KANSAS CITY, Mo. — A Missouri city clerk must pay a $4,000 fine and nearly 10 times that amount in attorney fees after refusing to honor a woman’s public records request, a state appeals court ruled in a decision that could have important implications for how such requests are handled going forward.
The Missouri Court of Appeals in Kansas City ruled Tuesday that Teresa Henry, the clerk in the Kansas City suburb of Raytown, must pay the civil penalty and $38,500 in attorney fees to Paula Wyrick, whose mother died at an intersection in Raytown on New Year’s Eve 2016, KCUR reported.
Wyrick had sent a notice that she might sue the city.

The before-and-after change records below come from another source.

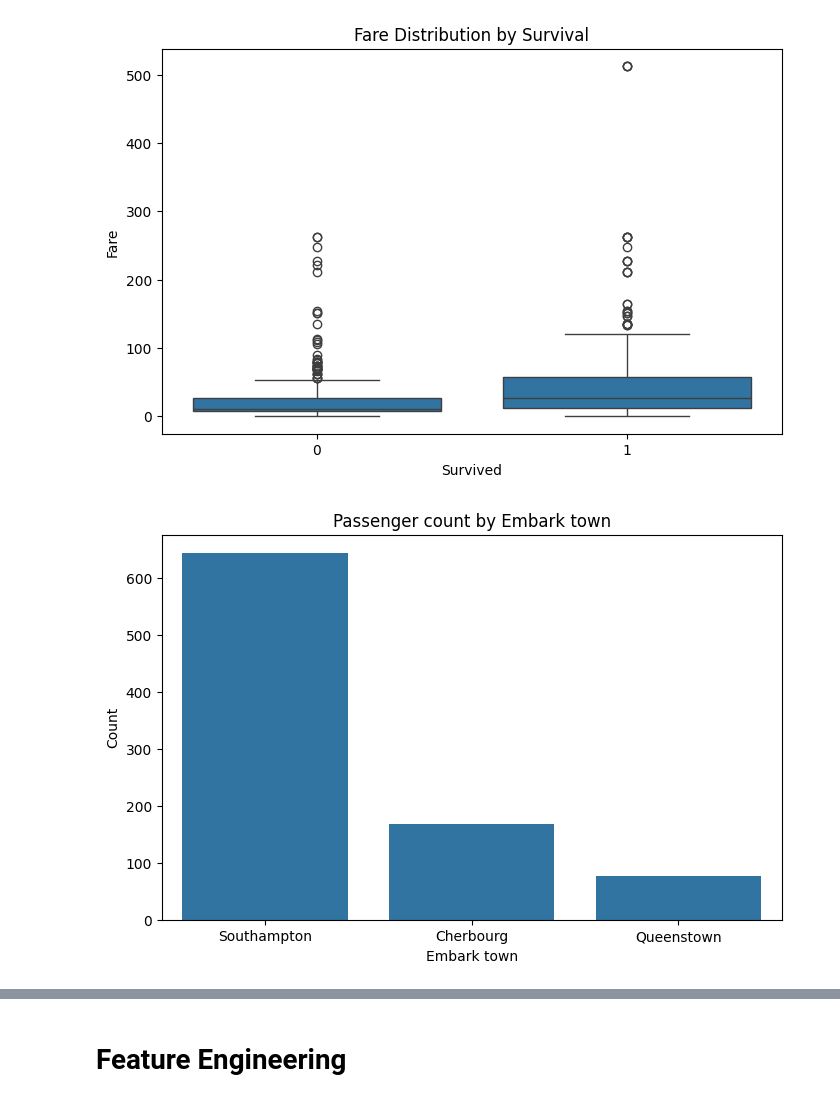
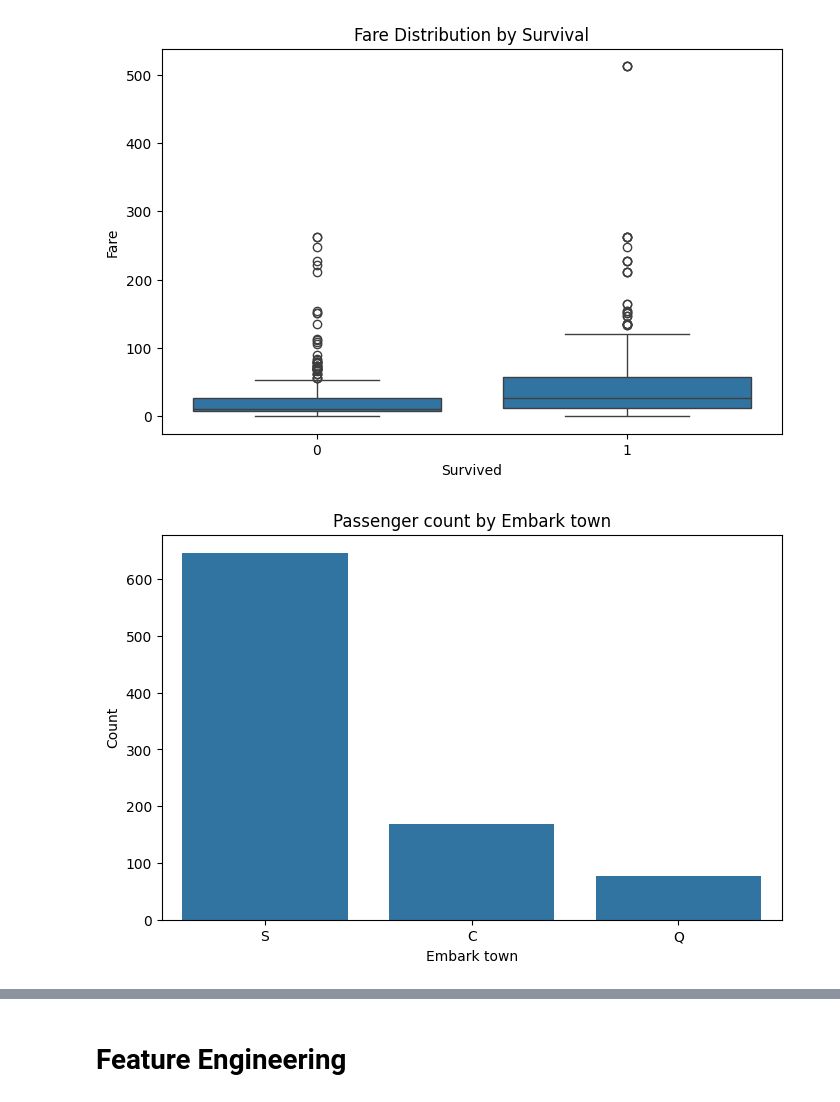
Before and after one commit to AhmedIbrahim000/Titanic-dataset-Analysis, a Jupyter notebook: Titanic.ipynb, the cells around one changed output, grey strips where cells are left out. Saved outputs shown, nothing was run; the diff lists cells and outputs as text; code cells hidden in the pictures.

```diff
--- a/Titanic.ipynb
+++ b/Titanic.ipynb
@@ -99,8 +106,6 @@ dtype: int64
 titanic.fillna({"embarked": titanic['embarked'].mode()[0]}, inplace=True)
 # %%
 titanic.drop(columns=["deck"], inplace=True)
-# %%
-titanic.dropna(subset=["embark_town"], inplace=True)
 # %%
 print(titanic.isna().sum())
 # %% [output]
@@ -184 +135,3 @@ dtype: int64
+# %%
+titanic.drop(columns='embark_town', inplace=True)
 # %% [markdown]
@@ -233,12 +186,12 @@ plt.show()
 [figure]
 # %%
 plt.figure(figsize=(8, 5))
-sns.countplot(x='embark_town', data=titanic)
+sns.countplot(x='embarked', data=titanic)
 plt.title('Passenger count by Embark town')
 plt.xlabel('Embark town')
 plt.ylabel('Count')
 plt.show()
 # %% [output]
-[figure, old version]
+[figure, new version]
 # %%
 plt.figure(figsize=(8, 5))
```
Also changed, not shown: parts of 53 cells of this notebook.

Henry refused to release traffic safety records to her, citing an exception in the state’s Sunshine Law for records that are “related to” litigation.

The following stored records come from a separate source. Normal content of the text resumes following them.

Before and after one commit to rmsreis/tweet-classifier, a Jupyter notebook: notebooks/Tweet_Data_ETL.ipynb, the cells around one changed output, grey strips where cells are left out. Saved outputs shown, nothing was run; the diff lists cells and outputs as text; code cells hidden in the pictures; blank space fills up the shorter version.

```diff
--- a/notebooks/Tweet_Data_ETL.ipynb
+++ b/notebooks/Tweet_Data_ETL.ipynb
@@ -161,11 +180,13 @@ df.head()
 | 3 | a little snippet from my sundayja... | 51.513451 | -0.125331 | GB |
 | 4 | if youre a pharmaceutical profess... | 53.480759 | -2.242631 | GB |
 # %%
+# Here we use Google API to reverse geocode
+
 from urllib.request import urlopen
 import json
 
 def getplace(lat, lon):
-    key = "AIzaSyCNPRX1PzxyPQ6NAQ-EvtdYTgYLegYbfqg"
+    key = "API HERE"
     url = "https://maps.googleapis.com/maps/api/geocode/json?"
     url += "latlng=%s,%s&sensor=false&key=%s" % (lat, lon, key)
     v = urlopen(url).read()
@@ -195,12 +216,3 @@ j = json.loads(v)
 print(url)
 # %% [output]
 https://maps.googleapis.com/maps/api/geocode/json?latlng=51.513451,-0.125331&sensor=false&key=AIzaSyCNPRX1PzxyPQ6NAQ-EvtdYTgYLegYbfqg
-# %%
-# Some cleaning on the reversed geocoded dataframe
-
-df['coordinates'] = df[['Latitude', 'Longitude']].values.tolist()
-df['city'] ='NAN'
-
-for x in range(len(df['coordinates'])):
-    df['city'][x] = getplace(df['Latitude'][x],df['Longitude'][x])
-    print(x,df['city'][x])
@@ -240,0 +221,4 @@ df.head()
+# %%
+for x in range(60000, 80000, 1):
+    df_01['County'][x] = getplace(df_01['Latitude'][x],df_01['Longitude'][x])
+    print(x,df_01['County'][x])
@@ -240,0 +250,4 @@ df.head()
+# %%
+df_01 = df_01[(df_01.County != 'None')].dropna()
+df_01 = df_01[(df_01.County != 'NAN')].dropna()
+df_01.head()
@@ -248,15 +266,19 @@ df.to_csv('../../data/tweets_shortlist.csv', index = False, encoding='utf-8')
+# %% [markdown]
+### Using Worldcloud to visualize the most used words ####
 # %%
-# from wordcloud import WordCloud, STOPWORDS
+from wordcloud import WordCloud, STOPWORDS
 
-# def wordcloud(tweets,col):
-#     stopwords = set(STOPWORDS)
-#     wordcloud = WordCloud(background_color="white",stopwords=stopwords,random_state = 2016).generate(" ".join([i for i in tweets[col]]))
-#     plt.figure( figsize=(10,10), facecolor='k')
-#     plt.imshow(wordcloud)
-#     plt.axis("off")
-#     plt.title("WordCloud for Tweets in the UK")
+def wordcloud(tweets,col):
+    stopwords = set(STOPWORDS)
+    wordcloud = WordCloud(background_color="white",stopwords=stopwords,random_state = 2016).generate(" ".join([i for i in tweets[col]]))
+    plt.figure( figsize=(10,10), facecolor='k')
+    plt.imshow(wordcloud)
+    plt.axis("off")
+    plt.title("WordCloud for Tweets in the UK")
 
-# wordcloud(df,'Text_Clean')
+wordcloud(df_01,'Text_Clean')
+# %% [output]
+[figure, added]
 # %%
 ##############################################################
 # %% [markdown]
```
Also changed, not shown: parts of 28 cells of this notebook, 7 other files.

The appeals court found that the threat of litigation was not sufficient reason to exempt public records from disclosure.
“Henry’s argument would permit public governmental bodies to rely on the litigation exception ‘as a basis for closing virtually any record’ in a manner that would ‘be inconsistent with the requirement that exceptions to the (Sunshine Law) be strictly construed,’” the court ruled, citing a 1997 ruling by the Missouri Court of Appeals in St. Louis.
Henry’s attorney, Wesley Carrillo, was out of the office Wednesday and didn’t immediately reply to a request for comment.
“This decision is a godsend,” said Bernie Rhodes, a Kansas City media attorney who was not involved in the case. “I can’t tell you how many times I get an objection that a document is closed because it relates to a lawsuit or relates to an investigation.”
Wyrick’s mother, Cecile Leggio, was killed when her car was struck by another as she was turning at an intersection in Raytown. Wyrick requested records about the intersection’s safety and design, which she contended had limited visibility.
Wyrick eventually filed a wrongful death lawsuit against the city, claiming it should have known the intersection was dangerous. Earlier this year, the city settled with Wyrick for $87,500 and agreed to make the intersection safer.
Kansas City attorney Chris Dandurand, who represented Wyrick, said the appeals court’s decision provides “some clarity and some guidance for government entities facing these Sunshine requests, particularly with regard to the litigation exception.”